Whatever you think about the Mitsubishi i-MiEV electric hatchback, you do have to admit that it’s a technological leap for a company that previously had no hybrids or EVs in its stable. Mitsubishi used its stage at this week’s Geneva Motor Show to show off its next generation of electrified vehicles, including a hybrid pickup and next-generation EV.
The next-generation EV in question is the Mitsubishi Concept CA-MiEV. Mitsubishi didn’t really explain what CA-MiEV stands for, but says that it’s a technological showcase car that shows what its EV engineers have been working on since the i-MiEV first debuted. We’ve heard some scuttlebutt that this could preview a next-generation i-MiEV model, but Mitsubishi also says that the “demonstrator” car has no production intent at this point in time.
If this is the next-generation i-MiEV after all, we can look forward to a larger car with more power, range, and convenience. Although the car’s wheelbase doesn’t change, the CA-MiEV is 159.4 inches long, up from 144.9 inches, and grows from 62.4 inches to 69.9. The overall height decreases from 63.6 inches to 61.0, which suggests the next car will have a much less upright seating position.
The CA-MiEV is powered by an 107-hp electric motor (up from just 63 for the current model) and a 28-kW battery pack, up from 16 kW on the current car. Mitsubishi estimates that these changes will boost range all the way to 186 miles (300 km), three times more than the i-MiEV’s 62 mile-range. The car also shows off new technologies like magnetic resonance inductive charging (which ditches the plug and charges the car wirelessly), an integrated motor/inverter/charger (which decreases weight and increases efficiency) and a flat, floor-mounted battery pack that makes room for a future range-extending engine.
The CA-MiEV will seat five people, but Mitsubishi has something altogether different in mind for people looking to haul things. It’s the GR-HEV, a sport utility vehicle/truck hybrid powered by a hybrid powertrain.
The GR-HEV features a 2.5-liter clean diesel engine and an electric motor mated to an automatic gearbox and electronically controlled four-wheel drive.
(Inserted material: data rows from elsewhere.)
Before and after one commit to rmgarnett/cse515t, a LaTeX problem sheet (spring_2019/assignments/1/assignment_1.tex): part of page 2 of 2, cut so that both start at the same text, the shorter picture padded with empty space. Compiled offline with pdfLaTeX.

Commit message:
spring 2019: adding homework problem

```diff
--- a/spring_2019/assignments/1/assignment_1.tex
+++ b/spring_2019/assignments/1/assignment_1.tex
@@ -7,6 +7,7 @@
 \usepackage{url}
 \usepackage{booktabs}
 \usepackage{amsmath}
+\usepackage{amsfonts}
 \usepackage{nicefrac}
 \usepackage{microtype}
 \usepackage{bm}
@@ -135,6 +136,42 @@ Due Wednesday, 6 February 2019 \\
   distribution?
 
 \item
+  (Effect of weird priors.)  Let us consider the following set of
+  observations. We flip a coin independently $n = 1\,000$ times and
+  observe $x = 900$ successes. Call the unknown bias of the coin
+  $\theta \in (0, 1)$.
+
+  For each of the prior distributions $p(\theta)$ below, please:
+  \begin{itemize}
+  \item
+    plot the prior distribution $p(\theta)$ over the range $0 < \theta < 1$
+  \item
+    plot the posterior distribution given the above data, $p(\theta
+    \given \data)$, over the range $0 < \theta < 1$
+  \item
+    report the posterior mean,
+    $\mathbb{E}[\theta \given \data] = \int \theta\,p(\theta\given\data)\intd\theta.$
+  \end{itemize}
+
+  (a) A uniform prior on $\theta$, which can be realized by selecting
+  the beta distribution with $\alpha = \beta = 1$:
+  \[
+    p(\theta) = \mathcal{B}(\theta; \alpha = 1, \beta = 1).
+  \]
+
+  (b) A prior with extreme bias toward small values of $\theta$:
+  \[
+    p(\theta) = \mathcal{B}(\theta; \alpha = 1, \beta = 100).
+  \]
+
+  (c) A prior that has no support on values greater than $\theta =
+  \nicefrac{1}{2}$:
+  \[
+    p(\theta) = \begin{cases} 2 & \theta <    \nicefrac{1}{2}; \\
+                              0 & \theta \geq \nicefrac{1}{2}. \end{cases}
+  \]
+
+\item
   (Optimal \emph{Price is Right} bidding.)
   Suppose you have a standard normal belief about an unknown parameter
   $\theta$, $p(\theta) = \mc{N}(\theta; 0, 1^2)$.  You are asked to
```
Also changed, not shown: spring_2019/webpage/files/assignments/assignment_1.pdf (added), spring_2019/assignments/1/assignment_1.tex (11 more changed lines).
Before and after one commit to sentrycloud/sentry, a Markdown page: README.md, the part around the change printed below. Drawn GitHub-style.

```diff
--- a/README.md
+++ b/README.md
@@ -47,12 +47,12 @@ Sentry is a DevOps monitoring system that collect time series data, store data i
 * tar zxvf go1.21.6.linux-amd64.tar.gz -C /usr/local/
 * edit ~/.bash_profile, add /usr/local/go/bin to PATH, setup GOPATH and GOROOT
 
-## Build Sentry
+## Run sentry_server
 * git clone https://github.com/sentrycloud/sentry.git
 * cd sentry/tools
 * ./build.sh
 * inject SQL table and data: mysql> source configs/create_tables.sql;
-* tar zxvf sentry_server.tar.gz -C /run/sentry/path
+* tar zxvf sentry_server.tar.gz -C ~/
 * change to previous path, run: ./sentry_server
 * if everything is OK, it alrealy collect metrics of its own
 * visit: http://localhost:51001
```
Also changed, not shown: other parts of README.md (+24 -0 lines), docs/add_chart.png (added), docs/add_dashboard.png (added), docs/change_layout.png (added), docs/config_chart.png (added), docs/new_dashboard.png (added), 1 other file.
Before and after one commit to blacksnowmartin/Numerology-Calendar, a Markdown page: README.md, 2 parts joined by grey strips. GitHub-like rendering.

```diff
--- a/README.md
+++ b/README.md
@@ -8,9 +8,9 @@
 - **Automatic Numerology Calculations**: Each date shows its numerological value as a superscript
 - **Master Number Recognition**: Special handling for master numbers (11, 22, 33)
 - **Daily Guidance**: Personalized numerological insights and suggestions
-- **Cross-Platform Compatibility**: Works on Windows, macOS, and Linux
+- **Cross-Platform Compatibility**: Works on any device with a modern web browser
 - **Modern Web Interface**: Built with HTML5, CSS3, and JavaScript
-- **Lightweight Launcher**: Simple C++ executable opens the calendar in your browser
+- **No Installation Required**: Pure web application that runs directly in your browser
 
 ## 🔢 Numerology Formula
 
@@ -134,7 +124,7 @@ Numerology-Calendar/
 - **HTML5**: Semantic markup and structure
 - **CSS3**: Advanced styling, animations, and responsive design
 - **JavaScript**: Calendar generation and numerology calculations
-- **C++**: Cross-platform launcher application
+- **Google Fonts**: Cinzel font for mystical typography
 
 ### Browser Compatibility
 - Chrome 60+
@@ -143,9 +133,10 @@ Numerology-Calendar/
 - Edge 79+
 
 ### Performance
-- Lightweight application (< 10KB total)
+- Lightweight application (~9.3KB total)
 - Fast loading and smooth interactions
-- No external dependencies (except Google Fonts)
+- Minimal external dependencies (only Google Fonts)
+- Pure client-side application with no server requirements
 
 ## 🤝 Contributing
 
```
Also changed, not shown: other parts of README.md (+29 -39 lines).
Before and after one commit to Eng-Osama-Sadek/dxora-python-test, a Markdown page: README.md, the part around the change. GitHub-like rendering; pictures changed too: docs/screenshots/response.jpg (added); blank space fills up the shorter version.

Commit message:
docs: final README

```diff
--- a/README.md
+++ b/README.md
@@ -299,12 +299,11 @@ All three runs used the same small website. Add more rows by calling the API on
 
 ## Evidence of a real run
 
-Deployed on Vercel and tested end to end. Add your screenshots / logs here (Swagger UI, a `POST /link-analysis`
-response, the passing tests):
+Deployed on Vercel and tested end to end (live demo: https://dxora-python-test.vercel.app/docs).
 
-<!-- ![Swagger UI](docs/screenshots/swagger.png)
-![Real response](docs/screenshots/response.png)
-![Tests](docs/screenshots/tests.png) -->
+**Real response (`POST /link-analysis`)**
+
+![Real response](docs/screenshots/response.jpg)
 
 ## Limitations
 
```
The battery pack for the hybrid is mounted within the ladder frame; that’s both a clever use of packaging and strange to hear—most hybrids (with GM’s SUV and truck hybrids the notable exception) are unibody.
Mitsubishi says that the diesel-hybrid setup makes for a better truck: the electric motor can boost acceleration while the diesel engine’s turbocharger is spooling up, or towards the top end of the rev range when the engine runs out of puff. If that’s not enough to catch your fancy, Mitsu also proposes that the hybrid system’s battery pack could power accessories like winches.
The two electrified Mitsus join the Outlander plug-in hybrid on the stand at the Geneva show today, but there’s no word on if/when these vehicles will make it to market.